==== ENTRIES PROVIDED ====

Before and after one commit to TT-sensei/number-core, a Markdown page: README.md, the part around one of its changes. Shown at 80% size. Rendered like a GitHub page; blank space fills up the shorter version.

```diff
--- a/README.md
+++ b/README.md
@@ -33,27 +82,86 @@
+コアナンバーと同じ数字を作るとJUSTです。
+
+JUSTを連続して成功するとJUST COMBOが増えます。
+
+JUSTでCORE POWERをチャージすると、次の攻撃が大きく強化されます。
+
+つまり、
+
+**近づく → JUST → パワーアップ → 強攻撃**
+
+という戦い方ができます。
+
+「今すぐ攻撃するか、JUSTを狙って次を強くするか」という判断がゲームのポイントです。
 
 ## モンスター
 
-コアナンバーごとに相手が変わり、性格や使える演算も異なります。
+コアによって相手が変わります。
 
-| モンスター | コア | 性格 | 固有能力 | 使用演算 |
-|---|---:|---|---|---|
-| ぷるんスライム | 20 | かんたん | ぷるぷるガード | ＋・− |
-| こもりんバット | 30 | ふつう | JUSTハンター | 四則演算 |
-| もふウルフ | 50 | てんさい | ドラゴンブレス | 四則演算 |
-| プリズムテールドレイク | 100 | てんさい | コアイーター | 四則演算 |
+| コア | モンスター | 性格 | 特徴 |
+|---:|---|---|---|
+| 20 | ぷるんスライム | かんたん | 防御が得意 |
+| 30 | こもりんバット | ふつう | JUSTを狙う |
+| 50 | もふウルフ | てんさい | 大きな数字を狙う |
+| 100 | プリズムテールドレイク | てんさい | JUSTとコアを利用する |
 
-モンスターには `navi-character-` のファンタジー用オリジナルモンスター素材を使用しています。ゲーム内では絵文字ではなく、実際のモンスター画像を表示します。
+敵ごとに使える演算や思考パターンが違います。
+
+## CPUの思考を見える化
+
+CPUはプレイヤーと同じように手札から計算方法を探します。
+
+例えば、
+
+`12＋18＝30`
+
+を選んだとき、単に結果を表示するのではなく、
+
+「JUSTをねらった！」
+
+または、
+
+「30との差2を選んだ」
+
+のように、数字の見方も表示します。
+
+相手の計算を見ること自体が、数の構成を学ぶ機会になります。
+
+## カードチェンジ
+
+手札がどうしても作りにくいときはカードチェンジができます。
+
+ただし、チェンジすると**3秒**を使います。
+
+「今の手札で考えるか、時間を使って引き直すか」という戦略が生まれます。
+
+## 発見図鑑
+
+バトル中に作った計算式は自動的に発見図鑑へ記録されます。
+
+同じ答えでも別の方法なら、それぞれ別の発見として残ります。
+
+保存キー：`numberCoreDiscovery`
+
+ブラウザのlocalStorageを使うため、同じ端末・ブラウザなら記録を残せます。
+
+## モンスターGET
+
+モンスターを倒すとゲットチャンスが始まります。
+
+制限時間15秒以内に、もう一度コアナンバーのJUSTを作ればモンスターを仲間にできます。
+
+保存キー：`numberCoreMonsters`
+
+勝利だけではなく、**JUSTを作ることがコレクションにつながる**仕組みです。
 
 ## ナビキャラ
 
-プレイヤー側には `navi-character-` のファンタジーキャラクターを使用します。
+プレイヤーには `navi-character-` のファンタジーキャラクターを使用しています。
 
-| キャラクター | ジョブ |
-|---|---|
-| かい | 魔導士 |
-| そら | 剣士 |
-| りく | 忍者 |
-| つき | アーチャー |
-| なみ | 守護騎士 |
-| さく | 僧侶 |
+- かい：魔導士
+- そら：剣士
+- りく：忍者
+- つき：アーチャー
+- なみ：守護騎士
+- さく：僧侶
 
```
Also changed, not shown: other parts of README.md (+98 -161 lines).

====

> EXERCISE PROMPT: Return all entries exactly.

> TASK ANSWER:
Before and after one commit to TT-sensei/number-core, a Markdown page: README.md, the part around one of its changes. Shown at 80% size. Rendered like a GitHub page; blank space fills up the shorter version.

```diff
--- a/README.md
+++ b/README.md
@@ -33,27 +82,86 @@
+コアナンバーと同じ数字を作るとJUSTです。
+
+JUSTを連続して成功するとJUST COMBOが増えます。
+
+JUSTでCORE POWERをチャージすると、次の攻撃が大きく強化されます。
+
+つまり、
+
+**近づく → JUST → パワーアップ → 強攻撃**
+
+という戦い方ができます。
+
+「今すぐ攻撃するか、JUSTを狙って次を強くするか」という判断がゲームのポイントです。
 
 ## モンスター
 
-コアナンバーごとに相手が変わり、性格や使える演算も異なります。
+コアによって相手が変わります。
 
-| モンスター | コア | 性格 | 固有能力 | 使用演算 |
-|---|---:|---|---|---|
-| ぷるんスライム | 20 | かんたん | ぷるぷるガード | ＋・− |
-| こもりんバット | 30 | ふつう | JUSTハンター | 四則演算 |
-| もふウルフ | 50 | てんさい | ドラゴンブレス | 四則演算 |
-| プリズムテールドレイク | 100 | てんさい | コアイーター | 四則演算 |
+| コア | モンスター | 性格 | 特徴 |
+|---:|---|---|---|
+| 20 | ぷるんスライム | かんたん | 防御が得意 |
+| 30 | こもりんバット | ふつう | JUSTを狙う |
+| 50 | もふウルフ | てんさい | 大きな数字を狙う |
+| 100 | プリズムテールドレイク | てんさい | JUSTとコアを利用する |
 
-モンスターには `navi-character-` のファンタジー用オリジナルモンスター素材を使用しています。ゲーム内では絵文字ではなく、実際のモンスター画像を表示します。
+敵ごとに使える演算や思考パターンが違います。
+
+## CPUの思考を見える化
+
+CPUはプレイヤーと同じように手札から計算方法を探します。
+
+例えば、
+
+`12＋18＝30`
+
+を選んだとき、単に結果を表示するのではなく、
+
+「JUSTをねらった！」
+
+または、
+
+「30との差2を選んだ」
+
+のように、数字の見方も表示します。
+
+相手の計算を見ること自体が、数の構成を学ぶ機会になります。
+
+## カードチェンジ
+
+手札がどうしても作りにくいときはカードチェンジができます。
+
+ただし、チェンジすると**3秒**を使います。
+
+「今の手札で考えるか、時間を使って引き直すか」という戦略が生まれます。
+
+## 発見図鑑
+
+バトル中に作った計算式は自動的に発見図鑑へ記録されます。
+
+同じ答えでも別の方法なら、それぞれ別の発見として残ります。
+
+保存キー：`numberCoreDiscovery`
+
+ブラウザのlocalStorageを使うため、同じ端末・ブラウザなら記録を残せます。
+
+## モンスターGET
+
+モンスターを倒すとゲットチャンスが始まります。
+
+制限時間15秒以内に、もう一度コアナンバーのJUSTを作ればモンスターを仲間にできます。
+
+保存キー：`numberCoreMonsters`
+
+勝利だけではなく、**JUSTを作ることがコレクションにつながる**仕組みです。
 
 ## ナビキャラ
 
-プレイヤー側には `navi-character-` のファンタジーキャラクターを使用します。
+プレイヤーには `navi-character-` のファンタジーキャラクターを使用しています。
 
-| キャラクター | ジョブ |
-|---|---|
-| かい | 魔導士 |
-| そら | 剣士 |
-| りく | 忍者 |
-| つき | アーチャー |
-| なみ | 守護騎士 |
-| さく | 僧侶 |
+- かい：魔導士
+- そら：剣士
+- りく：忍者
+- つき：アーチャー
+- なみ：守護騎士
+- さく：僧侶
 
```
Also changed, not shown: other parts of README.md (+98 -161 lines).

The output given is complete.